US Eases Immigration Rules for Burmese Refugees
The Bush administration has authorized a
waiver of immigration rules to allow the resettlement in the United
States of several thousand Burmese refugees of the Karen ethnic group,
now housed in Thailand. The decision came amid reports of a new exodus
of refugees after renewed fighting between Burmese forces and Karen
The decision confirmed by the State Department could mean a new life
in the United States for several thousand Karen refugees who have
languished, in some case for years, in an encampment in Thailand near
the Burmese border.
Until a decision by Secretary of State Condoleezza Rice Wednesday to
invoke a special waver of resettlement rules, the refugees had been
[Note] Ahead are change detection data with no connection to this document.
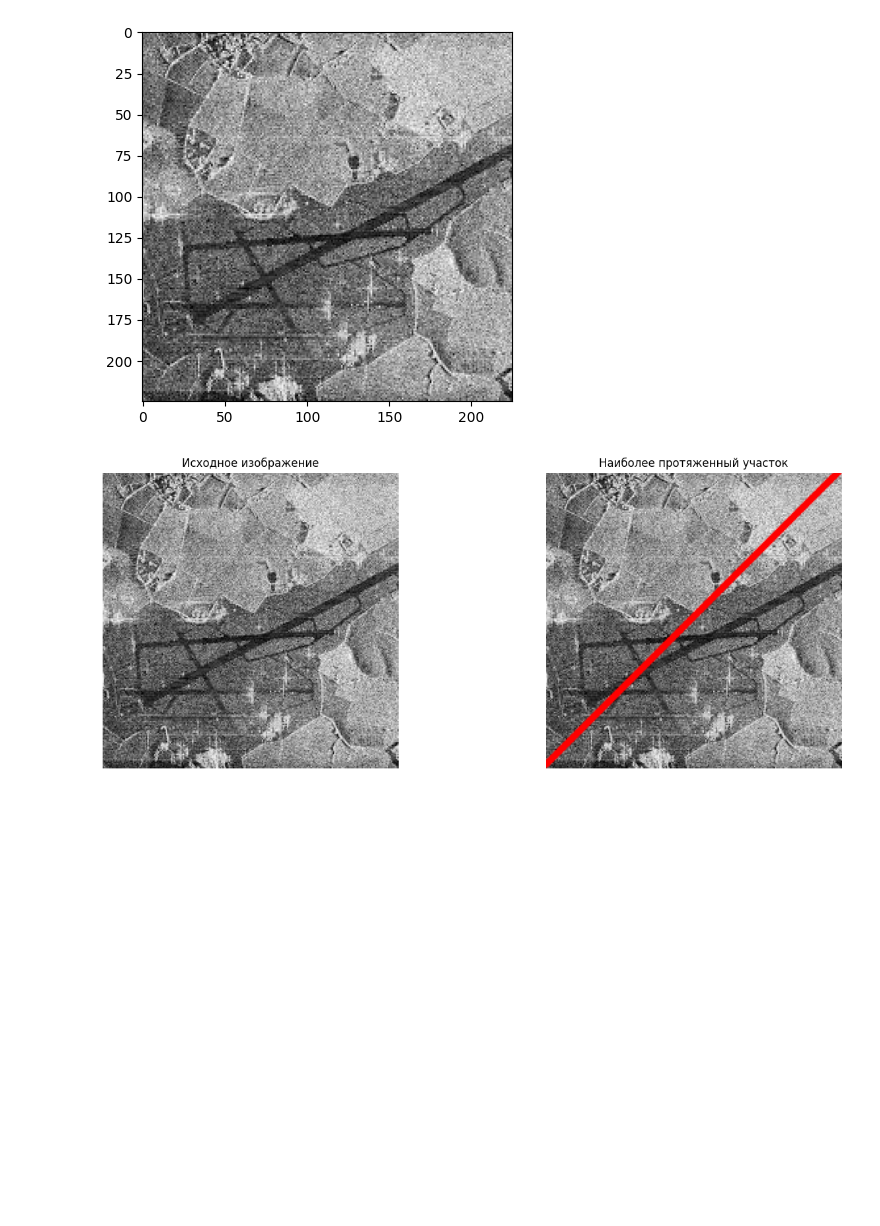
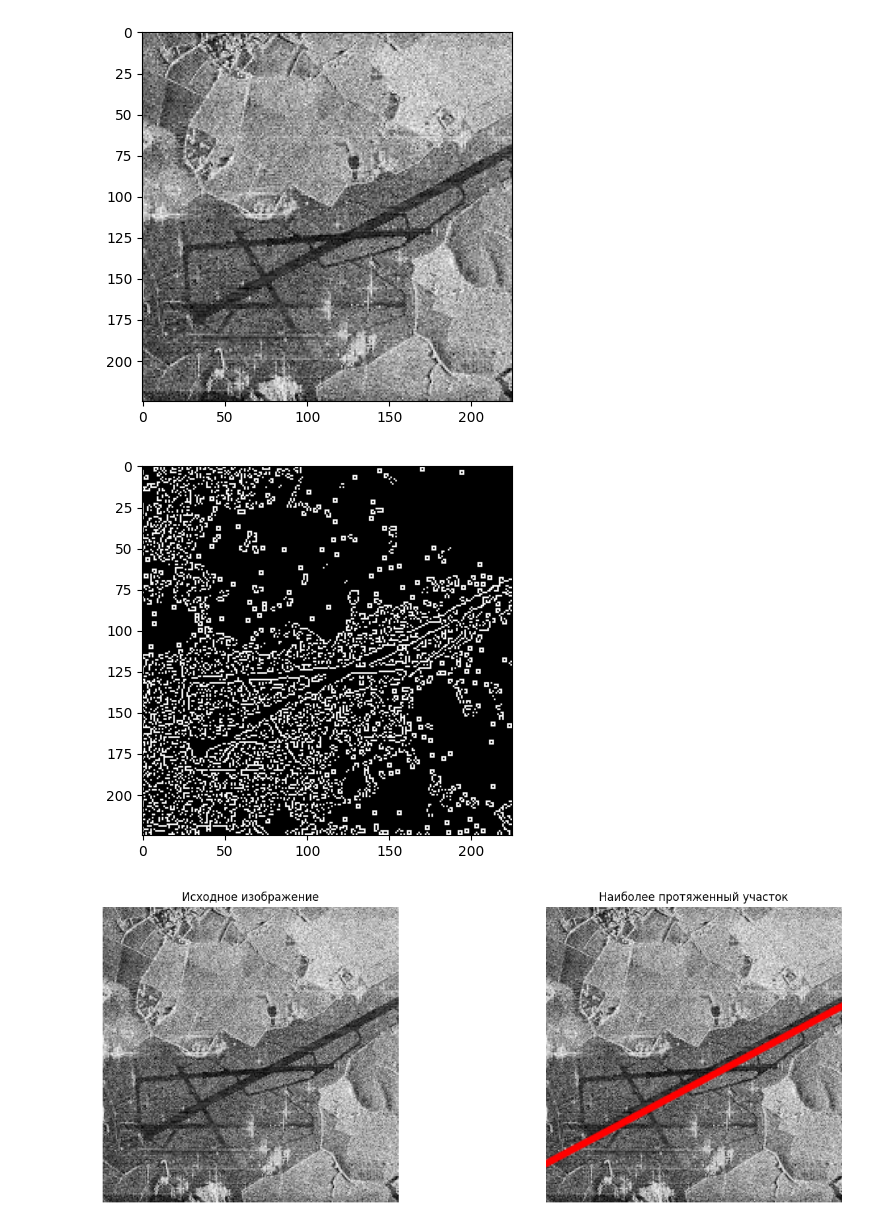
Before and after one commit to Karatel1968/ImageProcessing, a Jupyter notebook: практика_3/Practice_3.ipynb, the cells around one changed output. Drawn from its saved outputs; the diff is of its cells as text; code cells hidden in the pictures; blank space fills up the shorter version.

```diff
--- a/практика_3/Practice_3.ipynb
+++ b/практика_3/Practice_3.ipynb
@@ -15,8 +15,16 @@ plt.imshow(image_gray, cmap="gray")
 # %%
 import math
 
-canny = cv2.Canny(image_gray, 50, 150, apertureSize=3)
-lines = cv2.HoughLines(canny, 1, np.pi / 180, threshold=150)
+#canny = cv2.Canny(image_gray, 50, 150, apertureSize=3)
+bin_img = np.copy(image_gray)
+threshold_value = 80
+bin_img[image_gray < threshold_value] = 0
+bin_img[image_gray >= threshold_value] = 255
+
+canny = cv2.Canny(bin_img, 0, 250, apertureSize=3)
+lines = cv2.HoughLines(canny, 1, np.pi / 180, threshold=110)
+plt.imshow(canny, cmap="gray")
+#lines = cv2.HoughLines(canny, 1, np.pi / 180, 150)
 
 image_with_lines = image.copy()
 image_longest_only = image.copy()
@@ -27,39 +35,38 @@ if lines is not None:
 
     for i in range(len(lines)):
         rho = lines[i][0][0]
         theta = lines[i][0][1]
         a = math.cos(theta)
         b = math.sin(theta)
         x0 = a * rho
         y0 = b * rho
 
         pt1 = (int(x0 + 1000*(-b)), int(y0 + 1000*(a)))
         pt2 = (int(x0 - 1000*(-b)), int(y0 - 1000*(a)))
 
-        length = math.sqrt((pt2[0] - pt1[0])**2 + (pt2[1] - pt1[1])**2)
-
-        length = math.sqrt((pt2[0] - pt1[0]) ** 2 + (pt2[1] - pt1[1]) ** 2)
+        length = np.sqrt((pt1[0] - pt2[0])**2 + (pt1[1] - pt2[1])**2)
 
         if length > max_length:
             max_length = length
-            longest_line = (rho, theta, pt1, pt2)
+            longest_line = (pt1, pt2)
 
-    if longest_line is not None:
-        rho, theta, pt1, pt2 = longest_line
-        cv2.line(image_with_lines, pt1, pt2, (0, 0, 255), 3, cv2.LINE_AA)
+    if longest_line:
+
+        cv2.line(image_with_lines, longest_line[0], longest_line[1], (0, 0, 255), 3, cv2.LINE_AA)
 
 fig, axes = plt.subplots(1, 2, figsize=(15, 5))
 
 axes[0].imshow(cv2.cvtColor(image, cv2.COLOR_BGR2RGB))
 axes[0].set_title('Исходное изображение')
 axes[0].axis('off')
 
 axes[1].imshow(cv2.cvtColor(image_with_lines, cv2.COLOR_BGR2RGB))
 axes[1].set_title('Наиболее протяженный участок')
 axes[1].axis('off')
 
 plt.tight_layout()
 plt.show()
 # %% [output]
-[figure, old version]
+[figure, new version]
+[figure, added]
 # %%
```
Also changed, not shown: parts of 1 cell of this notebook, 2 other files.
barred from coming to the United States because of their support for
the Karen National Union (KNU), a rebel group fighting the Burmese
The Karen refugees had been snagged by a provision of the
anti-terrorist U.S. Patriot Act and a related law barring entry to
anyone providing material support to a terrorist or armed rebel group.
At a news briefing, State Department Spokesman Sean McCormack said
as many as 9,300 Karen refugees at the Tham Hin camp in Thailand could
be affected by the decision, but that actual combatants or members of
the Karen National Union would not be eligible:
“This waiver is not a guarantee that individuals might be resettled
in the United States, but merely something that allows the Department
of Homeland Security to consider them as potentially eligible, even
though they might be considered under the law to have provided what is
referred to as material support, which is the term under the law,” he
The waiver granted by Secretary Rice is narrowly focused and does
not apply to other Karen refugees in the region, or refugees of other
nationalities whose bids to enter the United States have been blocked
by the same technicalities.
Refugee advocate groups, including Refugees International, have
welcomed the U.S. waiver as a breakthrough, albeit a limited one.
News reports say several thousand more Karen refugees have fled
Burma for Thailand in recent weeks after renewed fighting between
forces of the Burmese military junta and the rebels.
The Karen have been fighting the Rangoon government for decades in a
quest for autonomy and the new fighting came despite a truce accord
reached two years ago.
The New York-based group Human Rights Watch said Wednesday the U.N.
Security Council should urgently respond to the Burmese military drive,
which it said has displaced more than 10,000 villagers since November.
Human Rights Watch said Burmese civilians seeking refuge in Thailand
have been put at grave risk by landmines planted by the Burmese army
along the border.